A survey from released last week suggests the average Australian has $20,238 in personal debt, 11 per cent higher than a year ago.

Having been surprisingly resilient, consumers are succumbing to ratcheting mortgage rates and – for non-home owners – soaring rents.

“The rental cliff is going to be as dramatic as the home loan cliff,” says Pioneer Credit chief Keith John.

John reports a “marked tick up” in the amount of debt for sale since December. While the debt is not necessarily harder to collect – unemployment is still well off the problematic levels of 7-8 per cent – the average repayment is off about 3 per cent so far this calendar year.

“It’s a reasonable pullback and it reflects what is happening in the broader economy.”

Other factors are at play for the sector as well.

In recent times unsecured creditors have been less willing to sell debt because of reputational issues stemming from the over-eager way some outsourced collectors have tackled recoveries.

Westpac doesn’t sell any debt at all. When the lenders do tender their PDLs, pricing has been subdued. This is partly because the buyers need to tone down their recovery tactics and factor in lower returns.

Sector consolidation means there are fewer agencies.

Owned by Ilion, formerly Dunn & Bradstreet, Milton Graham last year merged with Recoveries Corporation, while Credit Corp subsumed the collapsed Collection House.
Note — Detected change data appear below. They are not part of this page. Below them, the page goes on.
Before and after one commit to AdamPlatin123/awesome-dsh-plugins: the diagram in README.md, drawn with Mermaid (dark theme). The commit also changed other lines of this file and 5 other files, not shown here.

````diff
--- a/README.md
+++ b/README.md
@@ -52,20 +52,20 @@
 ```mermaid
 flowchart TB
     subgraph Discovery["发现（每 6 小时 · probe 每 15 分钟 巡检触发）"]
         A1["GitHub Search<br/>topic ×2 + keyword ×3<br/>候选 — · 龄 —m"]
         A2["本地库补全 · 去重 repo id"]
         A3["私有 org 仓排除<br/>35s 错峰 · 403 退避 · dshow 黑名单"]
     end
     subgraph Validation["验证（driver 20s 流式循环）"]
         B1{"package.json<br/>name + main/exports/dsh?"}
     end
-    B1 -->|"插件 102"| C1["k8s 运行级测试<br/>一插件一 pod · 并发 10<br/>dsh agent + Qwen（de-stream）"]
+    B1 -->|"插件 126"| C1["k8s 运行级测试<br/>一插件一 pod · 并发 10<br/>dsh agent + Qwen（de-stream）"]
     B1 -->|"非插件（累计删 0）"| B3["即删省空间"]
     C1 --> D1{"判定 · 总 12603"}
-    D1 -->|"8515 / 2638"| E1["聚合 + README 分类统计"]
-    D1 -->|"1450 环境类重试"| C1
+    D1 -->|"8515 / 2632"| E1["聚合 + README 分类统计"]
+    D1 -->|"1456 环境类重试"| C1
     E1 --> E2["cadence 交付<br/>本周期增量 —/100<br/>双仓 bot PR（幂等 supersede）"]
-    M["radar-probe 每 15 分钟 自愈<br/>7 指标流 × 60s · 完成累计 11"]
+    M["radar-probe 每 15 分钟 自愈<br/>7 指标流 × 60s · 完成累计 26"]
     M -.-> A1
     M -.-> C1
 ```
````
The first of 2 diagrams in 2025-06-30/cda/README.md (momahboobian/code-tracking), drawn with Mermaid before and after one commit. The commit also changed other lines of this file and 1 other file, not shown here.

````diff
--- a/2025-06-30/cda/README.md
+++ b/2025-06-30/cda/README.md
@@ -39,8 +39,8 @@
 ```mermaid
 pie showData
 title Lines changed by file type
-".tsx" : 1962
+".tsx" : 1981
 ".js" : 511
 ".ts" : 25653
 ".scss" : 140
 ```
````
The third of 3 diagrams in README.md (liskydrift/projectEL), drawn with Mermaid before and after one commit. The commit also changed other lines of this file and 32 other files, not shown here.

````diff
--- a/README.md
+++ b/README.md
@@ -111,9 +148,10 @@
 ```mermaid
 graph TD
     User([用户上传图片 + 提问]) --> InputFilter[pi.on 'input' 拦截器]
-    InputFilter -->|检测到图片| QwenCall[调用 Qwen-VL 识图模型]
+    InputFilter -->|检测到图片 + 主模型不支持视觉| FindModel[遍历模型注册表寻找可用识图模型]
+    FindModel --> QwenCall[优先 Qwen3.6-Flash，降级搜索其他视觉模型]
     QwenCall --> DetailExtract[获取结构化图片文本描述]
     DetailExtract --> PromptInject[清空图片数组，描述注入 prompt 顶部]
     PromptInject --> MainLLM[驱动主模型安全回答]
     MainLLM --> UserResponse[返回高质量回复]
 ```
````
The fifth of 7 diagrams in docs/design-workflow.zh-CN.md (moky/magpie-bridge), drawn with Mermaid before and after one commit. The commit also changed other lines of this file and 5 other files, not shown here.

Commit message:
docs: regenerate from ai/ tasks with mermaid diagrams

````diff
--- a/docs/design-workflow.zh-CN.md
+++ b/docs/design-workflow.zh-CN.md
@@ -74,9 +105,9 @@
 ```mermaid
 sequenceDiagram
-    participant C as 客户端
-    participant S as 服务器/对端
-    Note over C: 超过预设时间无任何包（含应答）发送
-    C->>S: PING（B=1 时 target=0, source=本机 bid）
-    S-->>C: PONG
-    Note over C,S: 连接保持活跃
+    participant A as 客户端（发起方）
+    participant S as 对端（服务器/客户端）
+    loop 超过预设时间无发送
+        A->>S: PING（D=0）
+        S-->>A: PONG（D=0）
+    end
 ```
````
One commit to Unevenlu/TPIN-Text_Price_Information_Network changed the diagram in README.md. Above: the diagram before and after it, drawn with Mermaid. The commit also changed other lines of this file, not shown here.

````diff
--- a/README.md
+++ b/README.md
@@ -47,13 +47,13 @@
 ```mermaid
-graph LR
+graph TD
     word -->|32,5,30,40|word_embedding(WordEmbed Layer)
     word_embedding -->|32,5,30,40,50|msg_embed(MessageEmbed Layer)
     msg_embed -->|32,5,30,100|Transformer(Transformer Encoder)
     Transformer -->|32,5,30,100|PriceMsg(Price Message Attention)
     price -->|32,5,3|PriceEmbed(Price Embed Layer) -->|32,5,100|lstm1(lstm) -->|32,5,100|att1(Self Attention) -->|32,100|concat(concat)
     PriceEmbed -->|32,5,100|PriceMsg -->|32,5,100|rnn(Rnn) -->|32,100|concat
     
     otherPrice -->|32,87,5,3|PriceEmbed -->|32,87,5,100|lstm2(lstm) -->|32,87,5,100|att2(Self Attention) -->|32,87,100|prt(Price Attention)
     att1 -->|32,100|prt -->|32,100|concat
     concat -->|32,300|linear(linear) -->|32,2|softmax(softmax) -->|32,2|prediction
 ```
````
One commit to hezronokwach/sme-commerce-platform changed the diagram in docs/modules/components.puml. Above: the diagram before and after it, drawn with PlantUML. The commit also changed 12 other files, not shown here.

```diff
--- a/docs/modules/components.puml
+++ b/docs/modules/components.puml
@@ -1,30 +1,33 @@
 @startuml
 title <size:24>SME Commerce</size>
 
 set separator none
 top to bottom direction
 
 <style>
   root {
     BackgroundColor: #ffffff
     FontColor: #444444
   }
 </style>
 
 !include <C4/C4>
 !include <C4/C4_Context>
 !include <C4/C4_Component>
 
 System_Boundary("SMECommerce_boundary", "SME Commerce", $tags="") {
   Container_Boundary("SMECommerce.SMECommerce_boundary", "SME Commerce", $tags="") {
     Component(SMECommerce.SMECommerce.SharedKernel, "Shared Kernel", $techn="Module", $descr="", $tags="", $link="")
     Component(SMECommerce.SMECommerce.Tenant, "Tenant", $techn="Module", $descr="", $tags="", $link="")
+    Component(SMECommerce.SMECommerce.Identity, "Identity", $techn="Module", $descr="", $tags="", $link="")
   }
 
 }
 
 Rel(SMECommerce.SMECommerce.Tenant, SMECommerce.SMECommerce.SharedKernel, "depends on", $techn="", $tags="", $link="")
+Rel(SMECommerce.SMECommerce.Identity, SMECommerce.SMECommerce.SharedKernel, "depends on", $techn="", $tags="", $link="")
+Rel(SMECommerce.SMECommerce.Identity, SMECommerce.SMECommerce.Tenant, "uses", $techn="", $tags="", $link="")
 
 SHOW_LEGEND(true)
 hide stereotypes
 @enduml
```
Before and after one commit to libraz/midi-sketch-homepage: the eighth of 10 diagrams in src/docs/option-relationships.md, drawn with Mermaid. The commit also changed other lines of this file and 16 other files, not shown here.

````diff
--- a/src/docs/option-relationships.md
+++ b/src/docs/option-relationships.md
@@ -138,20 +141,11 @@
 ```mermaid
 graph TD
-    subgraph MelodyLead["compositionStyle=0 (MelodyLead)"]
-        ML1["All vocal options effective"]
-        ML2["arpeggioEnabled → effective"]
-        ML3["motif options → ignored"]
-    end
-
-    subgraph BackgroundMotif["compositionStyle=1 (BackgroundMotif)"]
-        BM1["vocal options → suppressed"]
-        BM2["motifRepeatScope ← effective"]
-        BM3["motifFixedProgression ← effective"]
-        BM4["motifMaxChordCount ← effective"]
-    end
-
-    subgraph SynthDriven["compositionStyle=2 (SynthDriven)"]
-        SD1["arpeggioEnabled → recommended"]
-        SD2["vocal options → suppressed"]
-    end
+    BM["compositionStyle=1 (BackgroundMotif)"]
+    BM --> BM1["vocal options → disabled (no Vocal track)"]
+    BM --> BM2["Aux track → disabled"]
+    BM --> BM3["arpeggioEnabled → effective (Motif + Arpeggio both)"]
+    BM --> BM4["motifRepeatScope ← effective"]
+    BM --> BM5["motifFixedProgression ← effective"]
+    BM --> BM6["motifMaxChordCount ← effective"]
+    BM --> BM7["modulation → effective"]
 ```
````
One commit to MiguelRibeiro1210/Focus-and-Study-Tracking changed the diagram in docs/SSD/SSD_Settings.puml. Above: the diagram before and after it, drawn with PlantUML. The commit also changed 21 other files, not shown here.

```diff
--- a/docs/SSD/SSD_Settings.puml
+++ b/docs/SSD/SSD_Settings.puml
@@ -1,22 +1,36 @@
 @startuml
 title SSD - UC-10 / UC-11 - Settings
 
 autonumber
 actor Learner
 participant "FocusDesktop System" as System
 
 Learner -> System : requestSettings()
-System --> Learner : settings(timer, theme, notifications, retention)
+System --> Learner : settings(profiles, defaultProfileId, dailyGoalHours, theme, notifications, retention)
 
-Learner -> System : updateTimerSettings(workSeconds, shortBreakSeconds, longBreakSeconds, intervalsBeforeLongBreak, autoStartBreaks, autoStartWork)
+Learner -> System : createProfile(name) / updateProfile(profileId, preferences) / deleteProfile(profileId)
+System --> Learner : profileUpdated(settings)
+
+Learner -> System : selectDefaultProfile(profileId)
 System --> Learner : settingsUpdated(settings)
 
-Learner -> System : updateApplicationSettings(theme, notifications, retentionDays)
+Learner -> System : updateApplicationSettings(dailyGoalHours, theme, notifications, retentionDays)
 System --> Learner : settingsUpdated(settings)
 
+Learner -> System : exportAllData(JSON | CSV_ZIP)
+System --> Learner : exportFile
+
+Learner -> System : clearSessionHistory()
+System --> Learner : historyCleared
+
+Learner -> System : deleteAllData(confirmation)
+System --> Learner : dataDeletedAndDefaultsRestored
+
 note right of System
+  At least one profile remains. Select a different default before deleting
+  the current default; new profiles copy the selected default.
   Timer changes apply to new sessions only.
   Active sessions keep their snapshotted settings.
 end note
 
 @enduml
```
Credit Clear bought ARMA in late 2021.

Credit Clear’s Smith says large banks typically had both Milton Graham and Recoveries Corp on their supplier panels to ensure competitive tension, “so this is a huge opportunity for us.”

With apologies to Charles Dickens, it’s the worst of times for households and the best of times for the debt wranglers – or it should be.

Shares in Credit Corp, the undisputed $1.3 billion market cap leader have declined around 5 per cent over the last year and are half of their peak value of February 2020.

A key buyer of PDLs from financial institutions, the $34 million market cap Pioneer Credit has seen its shares decline 28 per cent year on year, although the stock has rallied 19 per cent since January.

Credit Clear shares have tumbled 32 per cent, valuing the company at $96 million.

An ongoing issue is that with few people willing to answer unknown phone calls, the collectors need to get cleverer with automation.

Swathes of debt will remain uncollectable. After all, how do you chase a teenage buy-now-pay-later customer over a $50 purchase?
This story does not constitute financial product advice. You should consider obtaining independent advice before making any financial decisions.